The team’s second priority should be helping residents who wish to own their system (which maximizes lifetime cost savings and increases property values) access affordable capital. The team can start by familiarizing themselves with the types of solar loans offered locally. The three primary types of secured solar loans, where the solar PV system is secured to an asset as collateral for the borrowed money, are:

  • Solar system–secured loans:

    These are the most common loans and use the solar PV system as collateral for the money borrowed. So, if the homeowner defaults on their payment, the lender can remove the solar PV system.

  • Home improvement loans:

    These include home equity installment loans, fixed-term loans based on the equity in the home (i.e., second mortgages), and home equity lines of credit (revolving credit lines with a draw period and repayment period, similar to credit cards).

  • Home refinancing loans:

    These are specific to homeowners looking to refinance their home for better terms, including government-sponsored enterprises such as Fannie Mae’s HomeStyle Energy Mortgage and Freddie Mac’s GreenCHOICE mortgage, both of which allow borrowers to finance up to 15% of their property’s value to pay for solar.

The Solarize team can integrate solar loan offerings into its campaign by partnering with a mission-aligned financial institution (FI), such as a community development financial institution or credit union, that offers better loan terms than standard banks. Teams can also identify FIs that are minority -owned or -serving FIs (e.g., Black-owned banks) to further increase marginalized residents’ trust in a Solarize campaign and strengthen its community-empowerment impact. When researching these FIs, teams should compare the loan terms and conditions across providers. Three types of FIs to consider partnering with include:

  • Local FIs:

    Local governments may have FIs in their state focused on clean energy deployment for lower-income residents, such as the Solar and Energy Loan Fund, which provides primarily Florida residents with unsecured home improvement loans.

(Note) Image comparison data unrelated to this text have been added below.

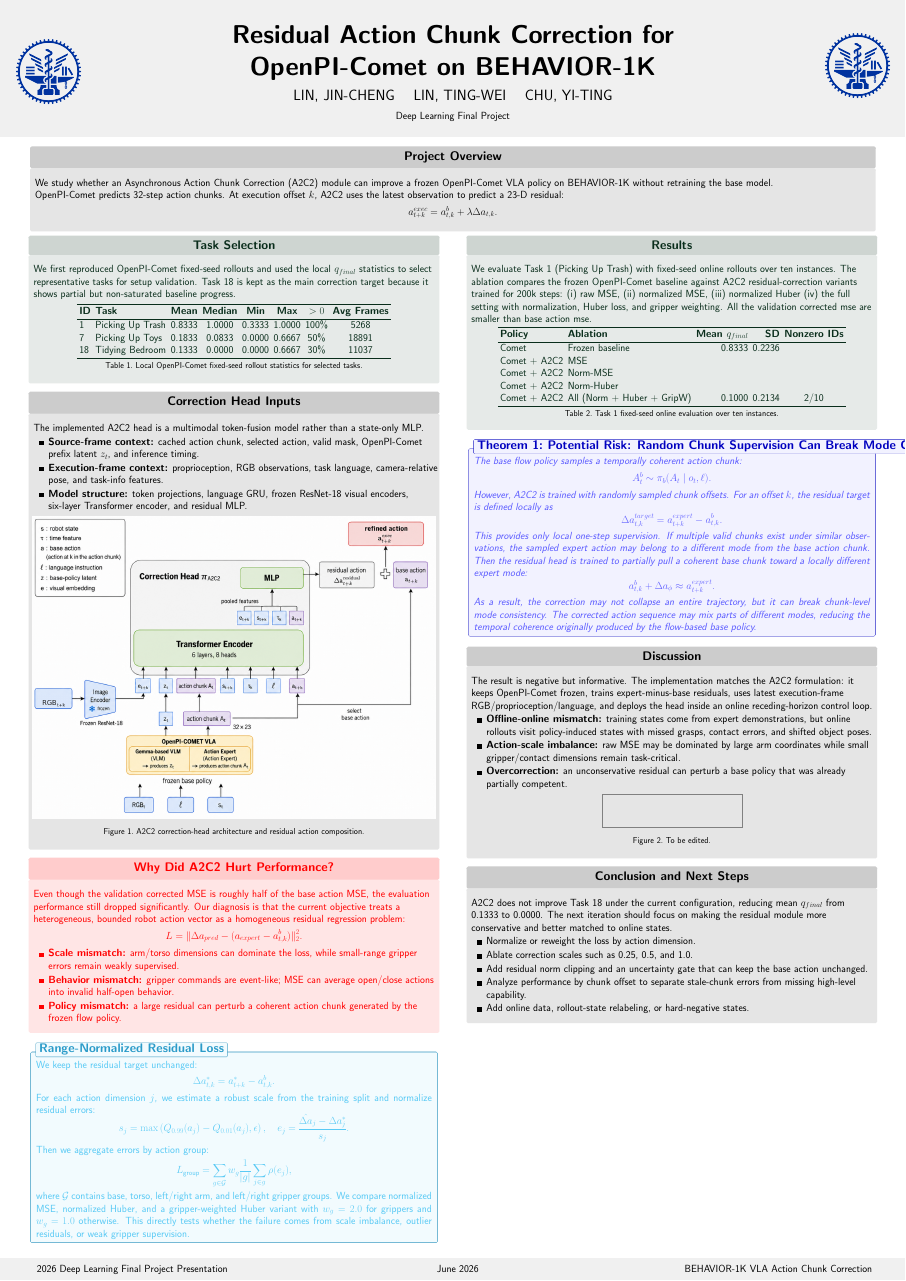
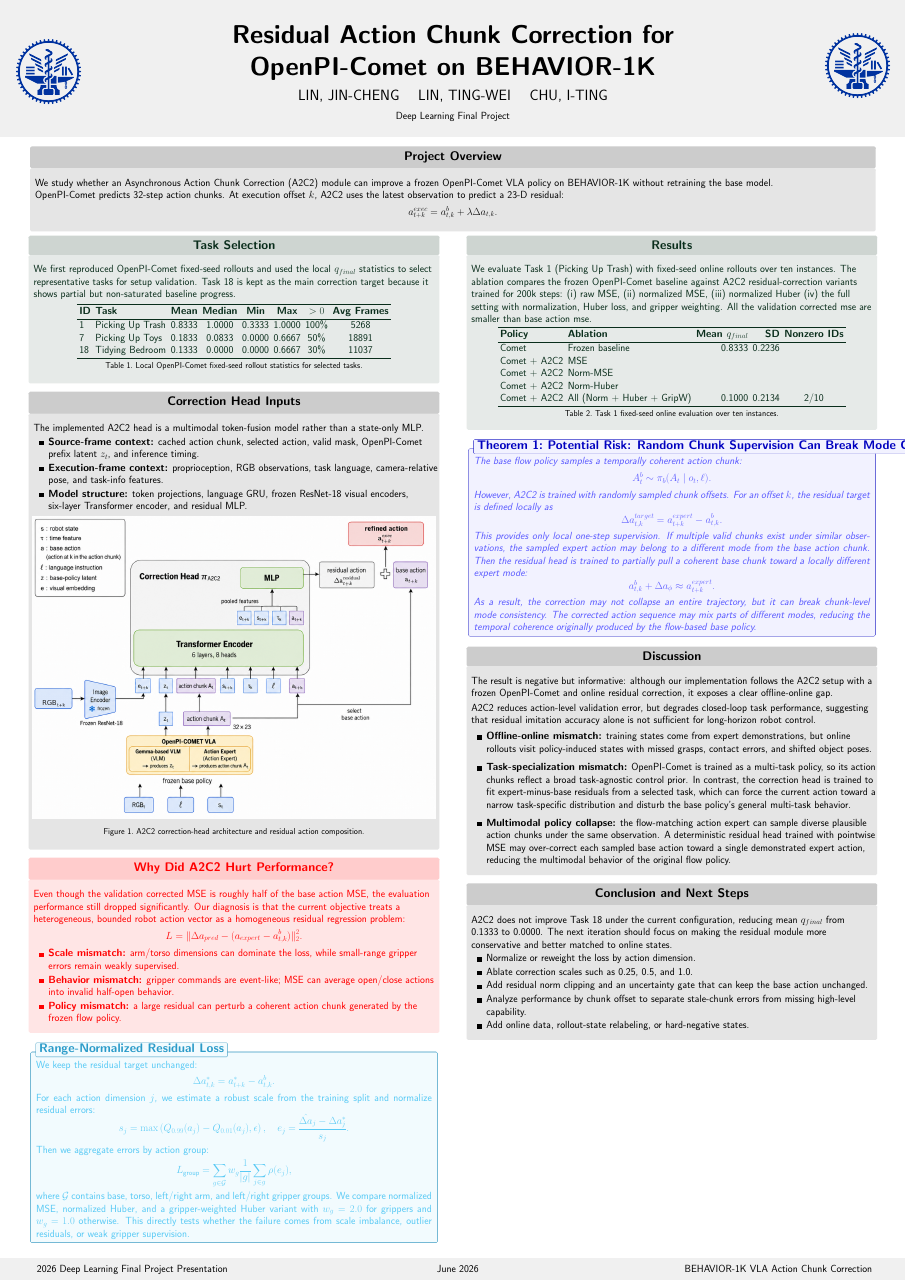
Before and after one commit to DennisRapheal/2026-DLP-Final-Project-Report, a LaTeX poster (main.tex): the whole page. Compiled offline with pdfLaTeX.

Commit message:
fix author name and enhance discussion on offline-online gap and task specialization

```diff
--- a/main.tex
+++ b/main.tex
@@ -75,7 +75,7 @@
 
 \title{Residual Action Chunk Correction for OpenPI-Comet on BEHAVIOR-1K}
 
-\author{LIN, JIN-CHENG \and LIN, TING-WEI \and CHU, YI-TING}
+\author{LIN, JIN-CHENG \and LIN, TING-WEI \and CHU, I-TING}
 
 \institute[shortinst]{Deep Learning Final Project}
 
@@ -274,22 +274,37 @@
 
 			\begin{block}{Discussion}
 
-				The result is negative but informative. The implementation matches the A2C2
-				formulation: it keeps OpenPI-Comet frozen, trains expert-minus-base
-				residuals, uses latest execution-frame RGB/proprioception/language, and
-				deploys the head inside an online receding-horizon control loop.
+				The result is negative but informative: although our implementation follows
+				the A2C2 setup with a frozen OpenPI-Comet and online residual correction,
+				it exposes a clear offline-online gap.
 
+				\medskip
+
+				A2C2 reduces action-level validation error, but degrades closed-loop task
+				performance, suggesting that residual imitation accuracy alone is not
+				sufficient for long-horizon robot control.
+
+				\medskip
 				\begin{itemize}
+					\setlength{\itemsep}{0.6em}
 					\item \textbf{Offline-online mismatch:} training states come from expert
 					demonstrations, but online rollouts visit policy-induced states with missed
 					grasps, contact errors, and shifted object poses.
-					\item \textbf{Action-scale imbalance:} raw MSE may be dominated by large arm
-					coordinates while small gripper/contact dimensions remain task-critical.
-					\item \textbf{Overcorrection:} an unconservative residual can perturb a base
-					policy that was already partially competent.
+
+					\item \textbf{Task-specialization mismatch:} OpenPI-Comet is trained as a
+					multi-task policy, so its action chunks reflect a broad task-agnostic control
+					prior. In contrast, the correction head is trained to fit expert-minus-base
+					residuals from a selected task, which can force the current action toward a
+					narrow task-specific distribution and disturb the base policy's general
+					multi-task behavior.
+
+					\item \textbf{Multimodal policy collapse:} the flow-matching action expert can
+					sample diverse plausible action chunks under the same observation. A
+					deterministic residual head trained with pointwise MSE may over-correct each
+					sampled base action toward a single demonstrated expert action, reducing the
+					multimodal behavior of the original flow policy.
 				\end{itemize}
 
-				\blankfigure{13}{3}{To be edited.}
 
 			\end{block}
 
```
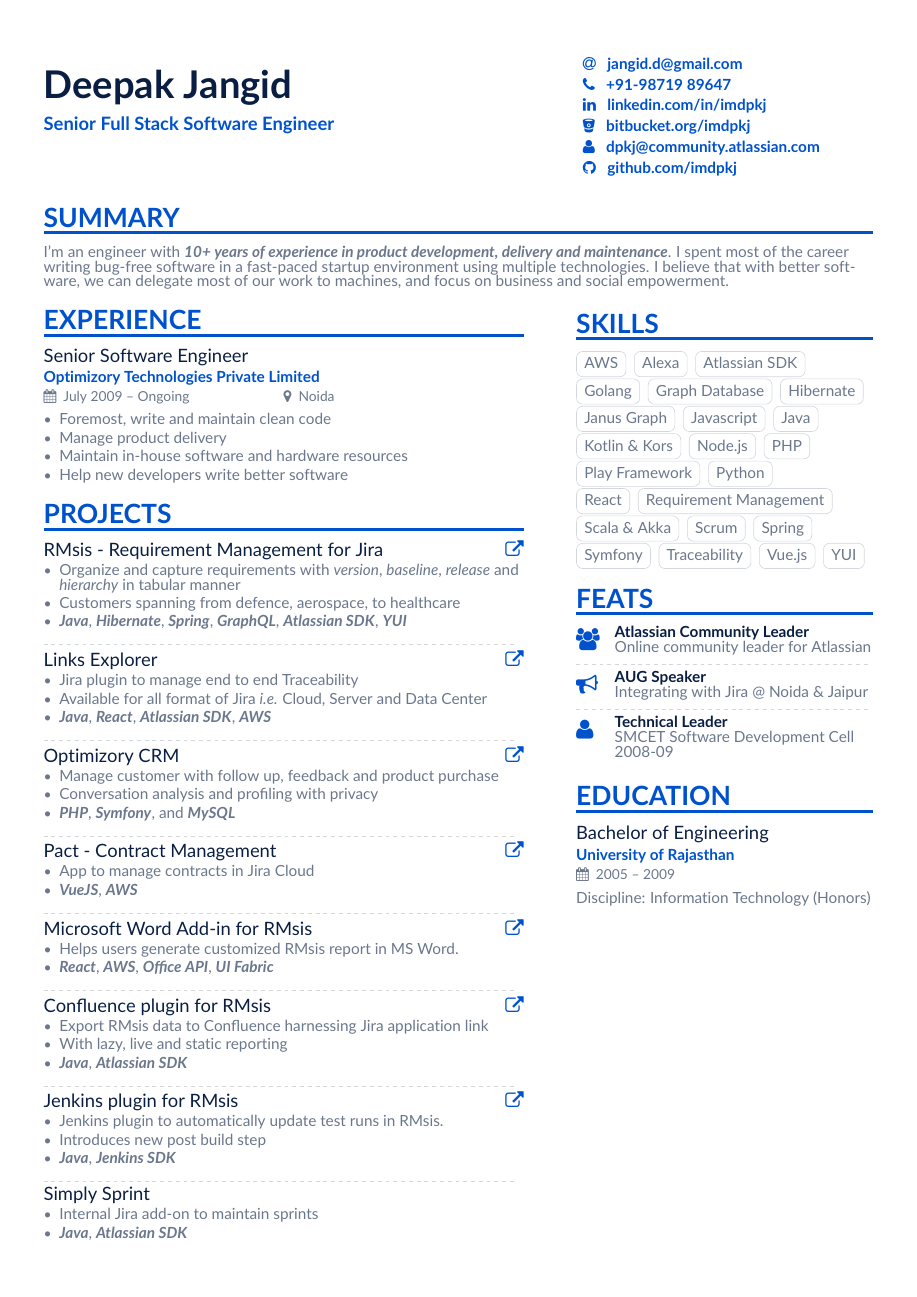
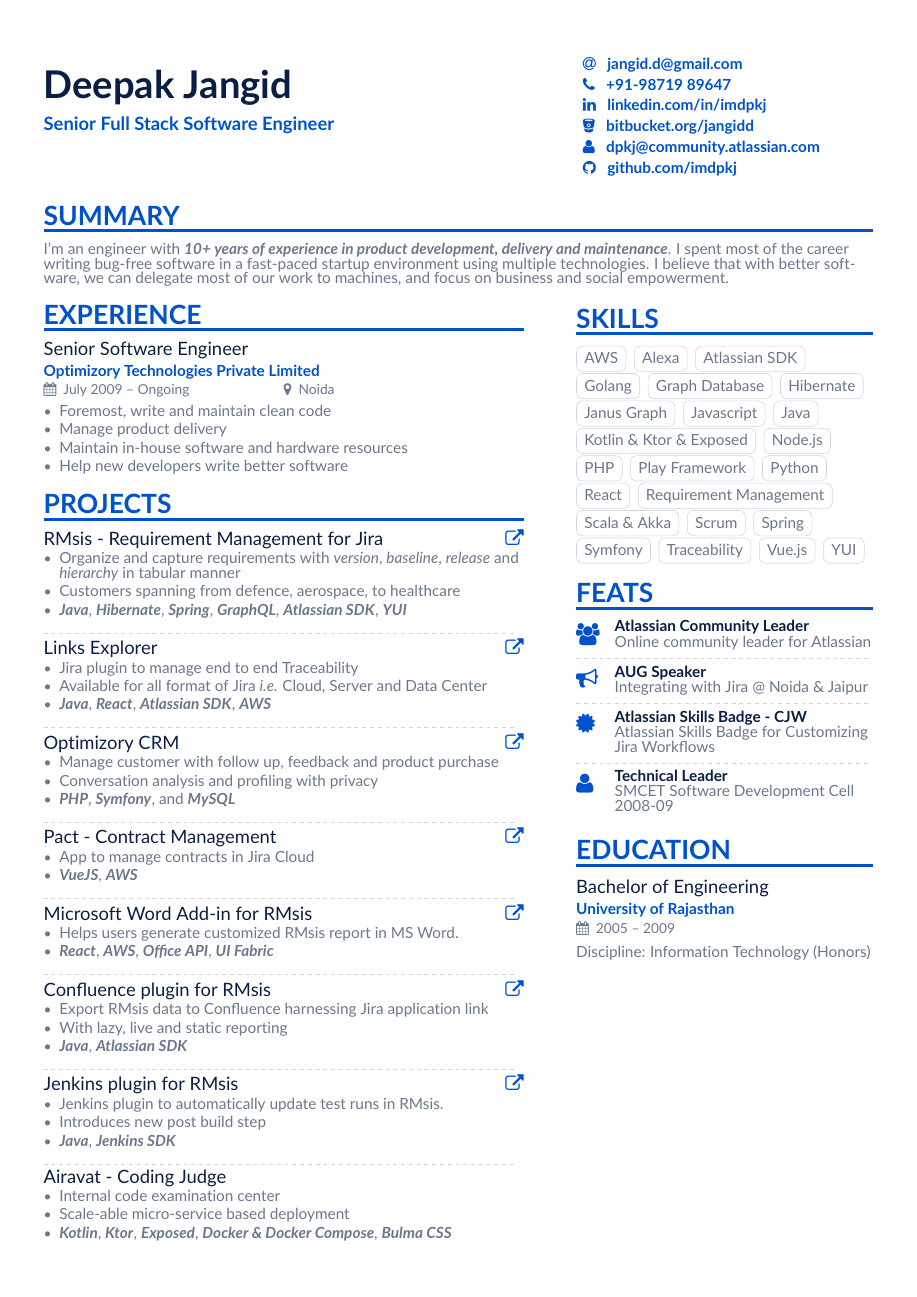
Before and after one commit to imdpkj/My-Latex-Resume, a LaTeX CV (main.tex, which reads page1sidebar.tex): page 1 of 2. Compiled offline with pdfLaTeX.

```diff
--- a/main.tex
+++ b/main.tex
@@ -44,7 +44,7 @@
 \email{\href{mailto:jangid.d@gmail.com}{jangid.d@gmail.com}}
 \phone{\href{tel:+919871989647}{+91-98719 89647}}
 \linkedin{\href{https://linkedin.com/in/imdpkj}{linkedin.com/in/imdpkj}}
-\bitbucket{\href{https://bitbucket.org/imdpkj}{bitbucket.org/imdpkj}}
+\bitbucket{\href{https://bitbucket.org/imdpkj}{bitbucket.org/jangidd}}
 \atlassiancommunity{\href{https://community.atlassian.com/t5/user/viewprofilepage/user-id/690016}{dpkj@community.atlassian.com}}
 \github{\href{https://github.com/imdpkj}{github.com/imdpkj}}
 }
@@ -141,11 +141,24 @@
 
 \divider
 
+\cvproject{Airavat - Coding Judge}{}
+\begin{itemize}
+\item Internal code examination center
+\item Scale-able micro-service based deployment
+\item \cvemph{Kotlin}, \cvemph{Ktor}, \cvemph{Exposed}, \cvemph{Docker \& Docker Compose}, \cvemph{Bulma CSS}
+\end{itemize}
+
+
+\clearpage
+
+
+\cvsection[page2sidebar]{Other Projects}
+
 \cvproject{Simply Sprint}{}
 \begin{itemize}
 \item Internal Jira add-on to maintain sprints
 \item \cvemph{Java}, \cvemph{Atlassian SDK}
 \end{itemize}
 
-\clearpage
+\divider
 
--- a/page1sidebar.tex
+++ b/page1sidebar.tex
@@ -14,7 +14,7 @@
 \cvtag{Janus Graph}
 \cvtag{Javascript}
 \cvtag{Java}
-\cvtag{Kotlin \& Kors}
+\cvtag{Kotlin \& Ktor \& Exposed}
 \cvtag{Node.js}
 \cvtag{PHP}
 \cvtag{Play Framework}
@@ -39,6 +39,10 @@
 
 \divider
 
+\cvachievement{\faCertificate}{Atlassian Skills Badge - CJW}{Atlassian Skills Badge for Customizing Jira Workflows}
+
+\divider
+
 \cvachievement{\faUser}{Technical Leader}{SMCET Software Development Cell 2008-09}
 
 
```
Also changed, not shown: main.tex (1 more changed lines).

These unsecured solar loans typically have a 3- to 10-year term at a 5%–10% interest rate with no minimum credit score requirements.

  • National FIs:

    If there is not a local FI that can offer affordable rates, the local government may consider partnering with a national FI, such as the Clean Energy Credit Union. Its solar electric loans are secured to the solar equipment and include a 5%–5.5% interest rate over a 12- to 20-year term. Although standard eligibility requirements include a minimum FICO score of 680 and a maximum debt-to-income ratio of 41%, the credit union does approve homeowners outside of the standard bands on a case-by-case basis.

  • National and local FIs:

    If a local mission-aligned FI does not offer solar-related loans, the local government could consider partnering with a national FI, such as Inclusive Prosperity Capital. Its Smart-E Loan Program is a national platform that provides contractor oversight and outreach support for local FIs to integrate into their lending offerings. The program provides 5- to 20-year loans at a 4.5%–7% interest rate while accommodating credit-challenged borrowers (FICO scores 580 or higher) and leveraging a loan loss reserve (LLR).

Suggested Next Steps:

Identify potential FIs to partner with for a Solarize campaign. Consider using Part 2 of RMI’s forthcoming Inclusive Solarize Campaign: Developing LMI Financial Solutions Worksheet for assistance.